Saturday, May 8, 2010


Who could have imagined?

Every spring, our church has a congregational retreat at the NaCoMe conference center in Pleasantville, TN. While we were there last year, we experienced a flood that took out power to the complex and rapid water which covered the only bridge out. It was a bit of an inconvenience, but we made the best of it. We were told that it was the worst flooding the area has experienced in over 100 years. THIS year, exactly one year later, our retreat was yet again flooded. Some thought it best to leave early. Those who stayed ended up being stranded for three extra days. THIS time, the whole of Middle TN suffered a 500 year deluge of 15 inches of rain. My family and I left early to avoid being stranded by floodwaters. Little did we know that we were heading from the frying pan into the fire. We ended up being stranded in our own home as our road was covered in floodwaters on either side of our home. Thankfully, our home was spared. But thousands of Middle Tennesseans lost much, if not all, of their homes and possessions. We have been in shock and amazement ever since.

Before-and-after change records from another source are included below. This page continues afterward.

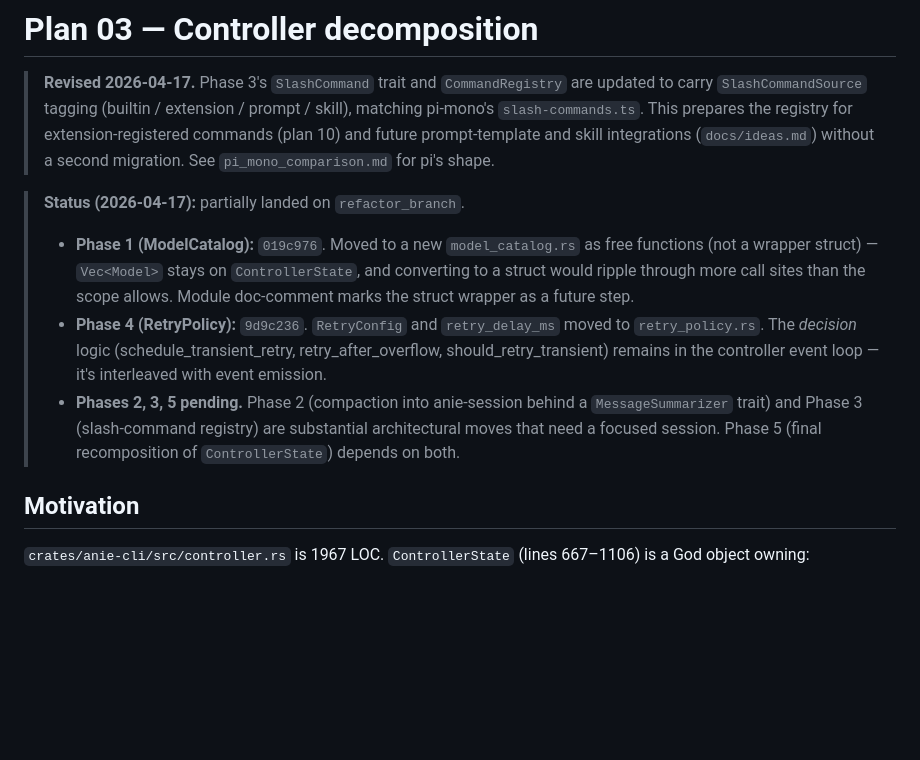
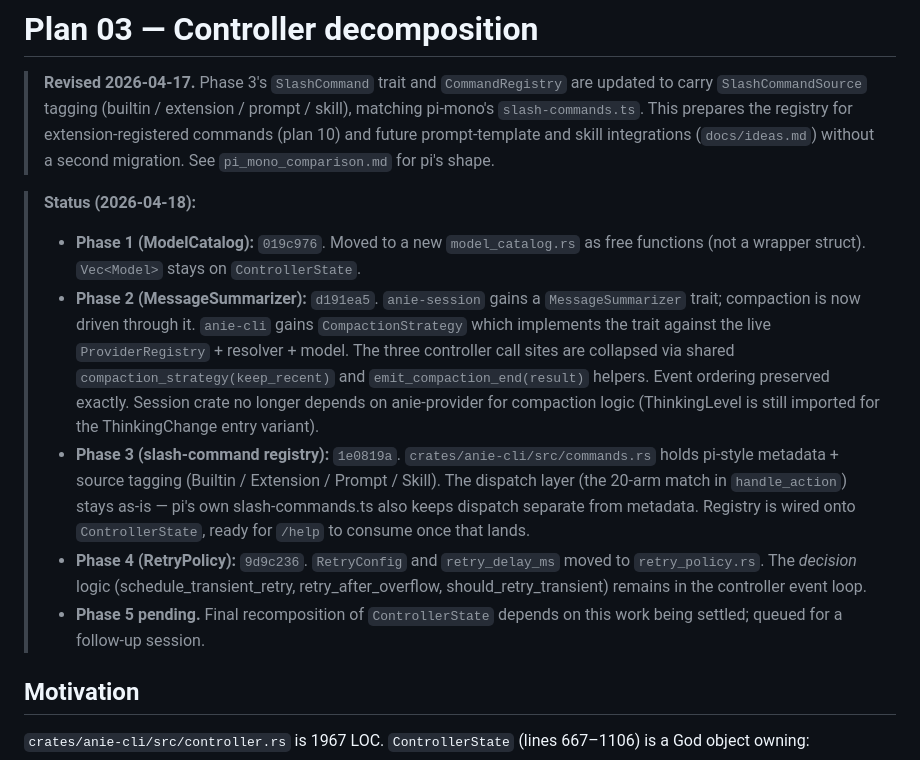
Before and after one commit to danielmriley/anie, a Markdown page: docs/refactor_plans/03_controller_decomposition.md, the part around the change. GitHub-like rendering; blank space fills up the shorter version.

Commit message:
docs: plan 03 phases 2 & 3 landed

```diff
--- a/docs/refactor_plans/03_controller_decomposition.md
+++ b/docs/refactor_plans/03_controller_decomposition.md
@@ -8,23 +8,35 @@
 > and skill integrations (`docs/ideas.md`) without a second
 > migration. See `pi_mono_comparison.md` for pi's shape.
 
-> **Status (2026-04-17):** partially landed on `refactor_branch`.
+> **Status (2026-04-18):**
 > - **Phase 1 (ModelCatalog):** `019c976`. Moved to a new
->   `model_catalog.rs` as free functions (not a wrapper struct)
->   — `Vec<Model>` stays on `ControllerState`, and converting
->   to a struct would ripple through more call sites than the
->   scope allows. Module doc-comment marks the struct wrapper
->   as a future step.
+>   `model_catalog.rs` as free functions (not a wrapper struct).
+>   `Vec<Model>` stays on `ControllerState`.
+> - **Phase 2 (MessageSummarizer):** `d191ea5`. `anie-session`
+>   gains a `MessageSummarizer` trait; compaction is now driven
+>   through it. `anie-cli` gains `CompactionStrategy` which
+>   implements the trait against the live `ProviderRegistry` +
+>   resolver + model. The three controller call sites are
+>   collapsed via shared `compaction_strategy(keep_recent)` and
+>   `emit_compaction_end(result)` helpers. Event ordering
+>   preserved exactly. Session crate no longer depends on
+>   anie-provider for compaction logic (ThinkingLevel is still
+>   imported for the ThinkingChange entry variant).
+> - **Phase 3 (slash-command registry):** `1e0819a`.
+>   `crates/anie-cli/src/commands.rs` holds pi-style metadata +
+>   source tagging (Builtin / Extension / Prompt / Skill). The
+>   dispatch layer (the 20-arm match in `handle_action`) stays
+>   as-is — pi's own slash-commands.ts also keeps dispatch
+>   separate from metadata. Registry is wired onto
+>   `ControllerState`, ready for `/help` to consume once that
+>   lands.
 > - **Phase 4 (RetryPolicy):** `9d9c236`. `RetryConfig` and
 >   `retry_delay_ms` moved to `retry_policy.rs`. The *decision*
 >   logic (schedule_transient_retry, retry_after_overflow,
->   should_retry_transient) remains in the controller event loop
->   — it's interleaved with event emission.
-> - **Phases 2, 3, 5 pending.** Phase 2 (compaction into
->   anie-session behind a `MessageSummarizer` trait) and Phase 3
->   (slash-command registry) are substantial architectural moves
->   that need a focused session. Phase 5 (final recomposition of
->   `ControllerState`) depends on both.
+>   should_retry_transient) remains in the controller event loop.
+> - **Phase 5 pending.** Final recomposition of `ControllerState`
+>   depends on this work being settled; queued for a follow-up
+>   session.
 
 ## Motivation
 
```
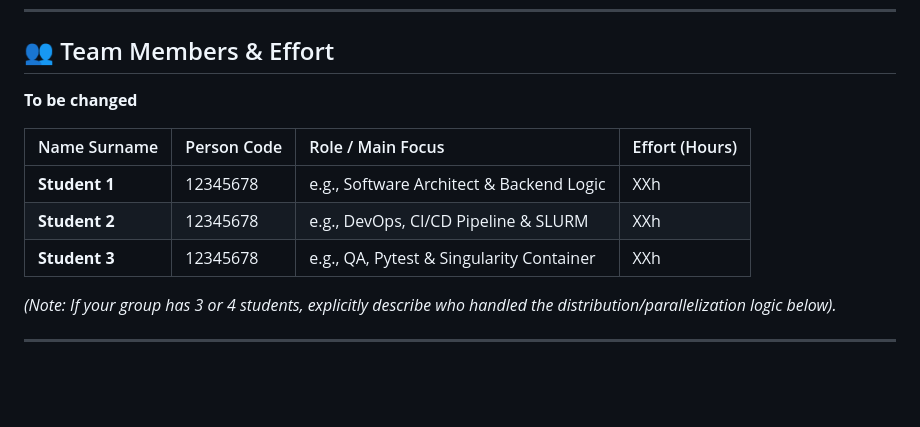
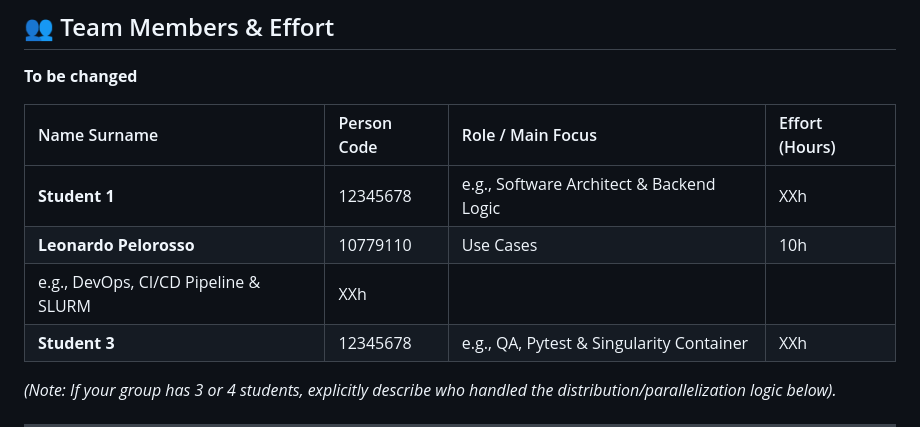
Before and after one commit to DomDegi/DeGiorgioPelorosso, a Markdown page: README.md, the part around the change. Drawn GitHub-style; blank space fills up the shorter version.

Commit message:
added little personal infos

```diff
--- a/README.md
+++ b/README.md
@@ -14,7 +14,8 @@ This repository contains the **Full Track** solution for the **AstraLog-HPC** pr
 | Name Surname | Person Code | Role / Main Focus | Effort (Hours) |
 | :--- | :--- | :--- | :--- |
 | **Student 1** | 12345678 | e.g., Software Architect & Backend Logic | XXh |
-| **Student 2** | 12345678 | e.g., DevOps, CI/CD Pipeline & SLURM | XXh |
+| **Leonardo Pelorosso** | 10779110 | Use Cases | 10h |
+e.g., DevOps, CI/CD Pipeline & SLURM | XXh |
 | **Student 3** | 12345678 | e.g., QA, Pytest & Singularity Container | XXh |
 
 *(Note: If your group has 3 or 4 students, explicitly describe who handled the distribution/parallelization logic below).*
```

This was a plein-air painting of the creek flowing through NaCoMe. It was painted two years ago after the first great flood. It records how that gentle creek, where children love to wade and splash, became a swelling rapid, strong enough to take out bridges. Our retreat theme that year was on Wisdom in the book of Proverbs. I titled the painting “Wisdom”, though I did not fully know why. It just felt right. Now I know. It is the wisdom that comes from a shared experience with a group of people. Wisdom of how frail humanity is against the power of nature. Wisdom of respect in how rapidly nature can cause tragedy. Wisdom in witnessing God at work to heal brokenness. Wisdom in knowing God’s peace that calms all storms. Wisdom in seeing how loving and tough humans can be in the face of tragedy. All of this wisdom I now see flowing in the current of this painting.

After the devastating flood of water, came a beautiful flood of Grace. Neighbors and strangers poured into the area to help the afflicted. It is a wonderful thing to see. No one ever imagined this kind of flooding was possible here. And many never imagined the outpouring of love in response. Now, we are all a little wiser.

If you would like to help the victims of Middle Tennessee, you can go to this link.

If you would like to know more about the NaCoMe conference center and how they have been affected by the flood, you can visit this link.